Berkeley Labs enjoys an unusual summer ritual: herding goats. The flood of goats stopped traffic for a while on Friday, but the animals serve a good cause.
According to NBC Bay Area, the animals are the Berkeley Labs fire prevention team. They eat the tall, dead grass, which is a potential tinderbox, especially considering California’s severe drought.
The labs posted the video, taken by David Stein, on their Facebook with a description.
“Goats gone wild! We utilize goats at the lab in order to keep our grasses short and reduce fire hazards. In this video the goats are being herded to the tree laden hill just below our Blackberry Gate.”
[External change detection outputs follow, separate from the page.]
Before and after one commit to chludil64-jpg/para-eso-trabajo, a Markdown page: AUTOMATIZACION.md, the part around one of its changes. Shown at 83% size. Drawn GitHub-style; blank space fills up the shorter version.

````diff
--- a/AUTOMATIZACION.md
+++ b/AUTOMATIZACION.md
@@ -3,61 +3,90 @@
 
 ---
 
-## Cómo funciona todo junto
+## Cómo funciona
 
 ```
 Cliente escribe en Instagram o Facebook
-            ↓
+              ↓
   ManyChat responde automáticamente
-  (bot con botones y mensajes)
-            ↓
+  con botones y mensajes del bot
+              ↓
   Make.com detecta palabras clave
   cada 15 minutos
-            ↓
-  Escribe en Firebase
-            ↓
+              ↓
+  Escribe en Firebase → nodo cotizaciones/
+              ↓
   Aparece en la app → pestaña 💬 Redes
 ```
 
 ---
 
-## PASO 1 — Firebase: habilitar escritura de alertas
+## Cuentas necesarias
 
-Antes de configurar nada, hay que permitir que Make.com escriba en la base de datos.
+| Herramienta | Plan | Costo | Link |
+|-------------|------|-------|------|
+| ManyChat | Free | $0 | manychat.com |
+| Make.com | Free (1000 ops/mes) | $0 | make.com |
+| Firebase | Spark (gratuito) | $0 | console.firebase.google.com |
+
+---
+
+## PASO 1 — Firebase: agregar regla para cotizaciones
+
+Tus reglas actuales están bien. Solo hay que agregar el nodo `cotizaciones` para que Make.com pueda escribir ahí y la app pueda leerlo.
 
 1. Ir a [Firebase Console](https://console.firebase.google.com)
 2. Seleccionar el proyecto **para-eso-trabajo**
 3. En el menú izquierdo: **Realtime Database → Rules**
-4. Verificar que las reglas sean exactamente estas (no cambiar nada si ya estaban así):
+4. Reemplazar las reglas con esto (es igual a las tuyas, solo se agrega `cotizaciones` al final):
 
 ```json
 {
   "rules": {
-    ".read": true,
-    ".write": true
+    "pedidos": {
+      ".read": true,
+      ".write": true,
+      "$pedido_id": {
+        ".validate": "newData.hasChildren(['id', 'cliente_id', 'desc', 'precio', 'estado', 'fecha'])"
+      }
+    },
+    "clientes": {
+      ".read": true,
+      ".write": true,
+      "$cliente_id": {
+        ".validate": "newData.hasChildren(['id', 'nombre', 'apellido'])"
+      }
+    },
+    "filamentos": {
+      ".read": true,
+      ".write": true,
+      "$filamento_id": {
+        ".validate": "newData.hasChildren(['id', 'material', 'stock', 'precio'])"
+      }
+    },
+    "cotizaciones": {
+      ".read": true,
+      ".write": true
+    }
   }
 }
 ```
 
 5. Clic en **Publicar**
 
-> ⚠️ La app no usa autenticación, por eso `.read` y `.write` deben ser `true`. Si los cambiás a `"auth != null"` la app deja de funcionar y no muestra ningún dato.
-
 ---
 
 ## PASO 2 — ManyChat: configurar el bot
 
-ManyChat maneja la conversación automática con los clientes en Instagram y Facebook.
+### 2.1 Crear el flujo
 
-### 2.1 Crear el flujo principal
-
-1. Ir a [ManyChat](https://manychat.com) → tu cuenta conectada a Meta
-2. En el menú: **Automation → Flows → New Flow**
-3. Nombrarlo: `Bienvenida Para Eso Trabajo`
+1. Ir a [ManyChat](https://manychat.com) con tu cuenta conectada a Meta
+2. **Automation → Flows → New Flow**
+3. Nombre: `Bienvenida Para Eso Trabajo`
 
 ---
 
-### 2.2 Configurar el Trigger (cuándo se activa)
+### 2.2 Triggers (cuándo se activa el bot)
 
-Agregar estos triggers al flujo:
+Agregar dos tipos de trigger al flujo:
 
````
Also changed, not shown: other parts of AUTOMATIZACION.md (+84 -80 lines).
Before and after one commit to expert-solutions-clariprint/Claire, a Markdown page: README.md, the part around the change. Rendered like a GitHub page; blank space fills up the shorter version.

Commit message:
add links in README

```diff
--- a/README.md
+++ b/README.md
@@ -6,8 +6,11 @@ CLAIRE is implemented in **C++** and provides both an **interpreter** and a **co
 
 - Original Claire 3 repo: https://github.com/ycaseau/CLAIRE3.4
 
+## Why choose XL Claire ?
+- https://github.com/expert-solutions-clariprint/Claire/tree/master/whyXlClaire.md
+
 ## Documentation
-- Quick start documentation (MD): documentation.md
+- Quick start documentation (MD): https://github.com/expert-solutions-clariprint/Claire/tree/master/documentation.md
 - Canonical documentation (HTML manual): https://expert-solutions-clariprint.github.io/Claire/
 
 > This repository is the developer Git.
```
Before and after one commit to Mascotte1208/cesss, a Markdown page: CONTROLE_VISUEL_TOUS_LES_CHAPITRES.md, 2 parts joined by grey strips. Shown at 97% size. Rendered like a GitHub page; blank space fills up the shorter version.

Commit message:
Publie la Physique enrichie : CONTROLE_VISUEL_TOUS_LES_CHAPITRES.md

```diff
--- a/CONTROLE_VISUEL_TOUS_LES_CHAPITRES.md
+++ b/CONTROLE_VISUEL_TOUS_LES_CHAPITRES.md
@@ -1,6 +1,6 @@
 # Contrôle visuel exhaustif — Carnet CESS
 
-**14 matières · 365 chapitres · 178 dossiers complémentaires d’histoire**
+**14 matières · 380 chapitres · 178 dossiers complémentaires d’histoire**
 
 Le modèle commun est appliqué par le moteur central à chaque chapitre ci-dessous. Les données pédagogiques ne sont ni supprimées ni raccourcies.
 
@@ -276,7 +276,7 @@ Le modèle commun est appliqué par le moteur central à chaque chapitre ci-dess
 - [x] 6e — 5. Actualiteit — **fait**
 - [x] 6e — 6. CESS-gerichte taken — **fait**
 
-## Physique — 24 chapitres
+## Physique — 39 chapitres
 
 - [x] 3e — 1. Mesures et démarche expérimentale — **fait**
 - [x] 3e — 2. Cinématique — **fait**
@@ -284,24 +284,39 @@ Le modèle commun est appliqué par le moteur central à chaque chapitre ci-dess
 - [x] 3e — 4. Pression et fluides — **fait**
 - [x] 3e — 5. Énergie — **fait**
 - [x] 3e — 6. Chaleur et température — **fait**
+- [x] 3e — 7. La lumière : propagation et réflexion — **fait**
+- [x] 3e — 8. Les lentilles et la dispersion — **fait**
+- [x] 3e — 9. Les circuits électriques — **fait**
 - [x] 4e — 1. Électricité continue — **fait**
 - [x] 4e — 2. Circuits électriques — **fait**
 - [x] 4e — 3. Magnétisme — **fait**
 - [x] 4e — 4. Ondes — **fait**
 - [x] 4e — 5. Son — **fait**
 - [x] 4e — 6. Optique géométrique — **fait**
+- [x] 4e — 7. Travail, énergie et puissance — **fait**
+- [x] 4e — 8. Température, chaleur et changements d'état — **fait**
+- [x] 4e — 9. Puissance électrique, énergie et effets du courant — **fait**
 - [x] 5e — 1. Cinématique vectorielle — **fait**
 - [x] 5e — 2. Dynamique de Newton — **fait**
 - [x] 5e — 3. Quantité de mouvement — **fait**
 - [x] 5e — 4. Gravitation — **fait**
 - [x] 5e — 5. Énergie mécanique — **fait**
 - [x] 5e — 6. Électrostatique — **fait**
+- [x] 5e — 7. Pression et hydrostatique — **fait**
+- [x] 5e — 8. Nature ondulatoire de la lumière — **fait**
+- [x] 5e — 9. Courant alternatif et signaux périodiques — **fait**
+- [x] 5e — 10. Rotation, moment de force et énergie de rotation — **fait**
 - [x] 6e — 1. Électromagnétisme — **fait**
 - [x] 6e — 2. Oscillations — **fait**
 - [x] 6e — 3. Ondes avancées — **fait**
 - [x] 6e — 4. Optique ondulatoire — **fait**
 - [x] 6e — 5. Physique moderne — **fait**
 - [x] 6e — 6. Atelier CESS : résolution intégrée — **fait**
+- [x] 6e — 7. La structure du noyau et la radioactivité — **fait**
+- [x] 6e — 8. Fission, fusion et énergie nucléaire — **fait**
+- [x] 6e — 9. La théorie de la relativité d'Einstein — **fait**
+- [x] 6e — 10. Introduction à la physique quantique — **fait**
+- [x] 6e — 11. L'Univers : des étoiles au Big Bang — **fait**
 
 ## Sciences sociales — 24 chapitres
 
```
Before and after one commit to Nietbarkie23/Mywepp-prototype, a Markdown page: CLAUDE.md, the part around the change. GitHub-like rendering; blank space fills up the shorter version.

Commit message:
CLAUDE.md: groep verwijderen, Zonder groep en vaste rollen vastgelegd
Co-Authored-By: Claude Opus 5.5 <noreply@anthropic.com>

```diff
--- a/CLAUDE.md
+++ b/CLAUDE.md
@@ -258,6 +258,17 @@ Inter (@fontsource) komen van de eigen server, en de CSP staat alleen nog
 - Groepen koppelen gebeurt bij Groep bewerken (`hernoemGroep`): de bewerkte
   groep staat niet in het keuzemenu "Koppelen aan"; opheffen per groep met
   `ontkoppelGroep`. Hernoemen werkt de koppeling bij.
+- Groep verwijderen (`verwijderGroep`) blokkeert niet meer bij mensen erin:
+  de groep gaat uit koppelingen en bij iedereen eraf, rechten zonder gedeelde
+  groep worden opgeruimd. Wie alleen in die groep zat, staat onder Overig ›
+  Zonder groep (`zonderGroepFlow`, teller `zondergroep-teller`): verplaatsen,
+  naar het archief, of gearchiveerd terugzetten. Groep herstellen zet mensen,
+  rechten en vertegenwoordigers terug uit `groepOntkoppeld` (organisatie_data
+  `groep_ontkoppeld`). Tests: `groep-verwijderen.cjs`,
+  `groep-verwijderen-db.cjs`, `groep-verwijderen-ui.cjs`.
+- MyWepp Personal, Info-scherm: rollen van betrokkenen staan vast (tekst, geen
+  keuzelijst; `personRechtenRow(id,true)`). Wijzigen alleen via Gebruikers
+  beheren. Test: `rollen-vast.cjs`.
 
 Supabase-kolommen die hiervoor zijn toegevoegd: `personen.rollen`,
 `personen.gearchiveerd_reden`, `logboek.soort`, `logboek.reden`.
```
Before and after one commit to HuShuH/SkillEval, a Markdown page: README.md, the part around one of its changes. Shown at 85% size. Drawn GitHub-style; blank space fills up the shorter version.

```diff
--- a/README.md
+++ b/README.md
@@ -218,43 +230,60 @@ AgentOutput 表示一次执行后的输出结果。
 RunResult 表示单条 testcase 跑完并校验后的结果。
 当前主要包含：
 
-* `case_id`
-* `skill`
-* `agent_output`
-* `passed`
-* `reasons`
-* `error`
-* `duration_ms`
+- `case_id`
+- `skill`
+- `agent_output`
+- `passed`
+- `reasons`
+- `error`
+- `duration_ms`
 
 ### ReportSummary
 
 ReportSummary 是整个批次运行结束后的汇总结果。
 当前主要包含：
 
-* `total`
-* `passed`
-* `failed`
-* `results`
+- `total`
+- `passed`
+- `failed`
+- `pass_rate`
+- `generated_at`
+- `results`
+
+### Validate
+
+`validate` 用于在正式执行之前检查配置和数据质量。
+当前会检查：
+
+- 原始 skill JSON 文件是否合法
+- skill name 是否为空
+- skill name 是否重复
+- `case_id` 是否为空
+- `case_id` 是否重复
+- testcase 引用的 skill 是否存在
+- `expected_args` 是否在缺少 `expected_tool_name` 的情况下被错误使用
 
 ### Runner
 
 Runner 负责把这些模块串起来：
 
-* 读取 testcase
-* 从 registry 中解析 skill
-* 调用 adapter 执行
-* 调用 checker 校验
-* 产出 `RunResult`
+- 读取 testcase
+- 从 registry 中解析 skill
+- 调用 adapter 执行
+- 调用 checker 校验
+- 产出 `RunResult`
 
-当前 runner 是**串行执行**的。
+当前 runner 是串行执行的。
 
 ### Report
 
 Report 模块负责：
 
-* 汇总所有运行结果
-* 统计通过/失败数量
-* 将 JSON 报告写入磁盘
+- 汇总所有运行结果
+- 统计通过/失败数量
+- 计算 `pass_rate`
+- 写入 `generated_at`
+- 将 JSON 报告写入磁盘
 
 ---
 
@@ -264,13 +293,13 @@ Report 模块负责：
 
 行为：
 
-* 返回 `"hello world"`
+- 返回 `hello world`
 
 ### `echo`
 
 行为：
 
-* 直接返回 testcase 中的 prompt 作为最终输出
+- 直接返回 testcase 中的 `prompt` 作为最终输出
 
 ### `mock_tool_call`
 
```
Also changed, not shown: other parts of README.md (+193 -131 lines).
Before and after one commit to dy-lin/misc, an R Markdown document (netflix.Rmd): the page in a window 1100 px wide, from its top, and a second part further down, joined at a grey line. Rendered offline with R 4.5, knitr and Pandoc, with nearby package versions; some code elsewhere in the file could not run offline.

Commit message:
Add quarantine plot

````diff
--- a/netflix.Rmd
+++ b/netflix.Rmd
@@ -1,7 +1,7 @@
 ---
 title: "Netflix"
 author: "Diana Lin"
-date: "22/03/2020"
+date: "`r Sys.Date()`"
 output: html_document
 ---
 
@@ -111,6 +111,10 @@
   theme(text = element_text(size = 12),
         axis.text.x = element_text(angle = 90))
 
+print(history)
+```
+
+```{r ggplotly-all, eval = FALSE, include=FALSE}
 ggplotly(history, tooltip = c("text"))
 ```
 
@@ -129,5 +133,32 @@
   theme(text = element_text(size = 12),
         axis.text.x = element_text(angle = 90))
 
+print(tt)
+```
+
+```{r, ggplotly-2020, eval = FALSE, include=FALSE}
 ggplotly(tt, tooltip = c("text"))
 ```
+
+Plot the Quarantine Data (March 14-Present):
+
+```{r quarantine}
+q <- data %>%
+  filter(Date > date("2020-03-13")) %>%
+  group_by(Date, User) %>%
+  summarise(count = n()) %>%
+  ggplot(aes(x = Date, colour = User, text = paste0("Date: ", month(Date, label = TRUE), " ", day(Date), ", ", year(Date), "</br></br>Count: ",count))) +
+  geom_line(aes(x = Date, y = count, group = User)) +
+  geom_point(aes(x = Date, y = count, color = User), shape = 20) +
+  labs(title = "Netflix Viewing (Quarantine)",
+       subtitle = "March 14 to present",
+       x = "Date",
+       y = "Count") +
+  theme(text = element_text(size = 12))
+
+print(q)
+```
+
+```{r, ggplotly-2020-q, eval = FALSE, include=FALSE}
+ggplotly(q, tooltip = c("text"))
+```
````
As CBS News pointed out, goats are environmentally friendly and cheap. For steep hillsides where most lawnmowers cannot be used effectively, the animals are particularly helpful. Berkeley Labs is hardly the first organization to turn to goats as a cheap lawn-mowing alternative.
As previously reported by the Inquisitr, the common farm animals have been used to keep down weeds and other brush in abandoned areas of the city of Detroit. One urban goat farm, called Idyll Farms Detroit, was carrying out the service in Brightmoor neighborhood until city officials evicted the landscaping animals because their presence violated city ordinances.
Berkeley Labs, on the other hand, seems perfectly at peace with using goats on its dry hillside. The labs hire official goat herders every year for this stampede through the lightly-wooded area. If you look closely enough, you might be able to see a couple of the herders, including a dog.
Goats may make great landscapers, but it’s their cuteness has been making the animals popular lately.
Last week, a video of two baby goats in pajamas hit the internet, quickly going viral. It shows the two babies frolicking through a barn, finding any platform to jump off of and then run around. Why they’re wearing pajamas isn’t all that clear.
Aside from herding goats, Berkeley labs, part of the University of Berkeley, carries out unclassified research for the federal government.
[Image Credit: Getty Images]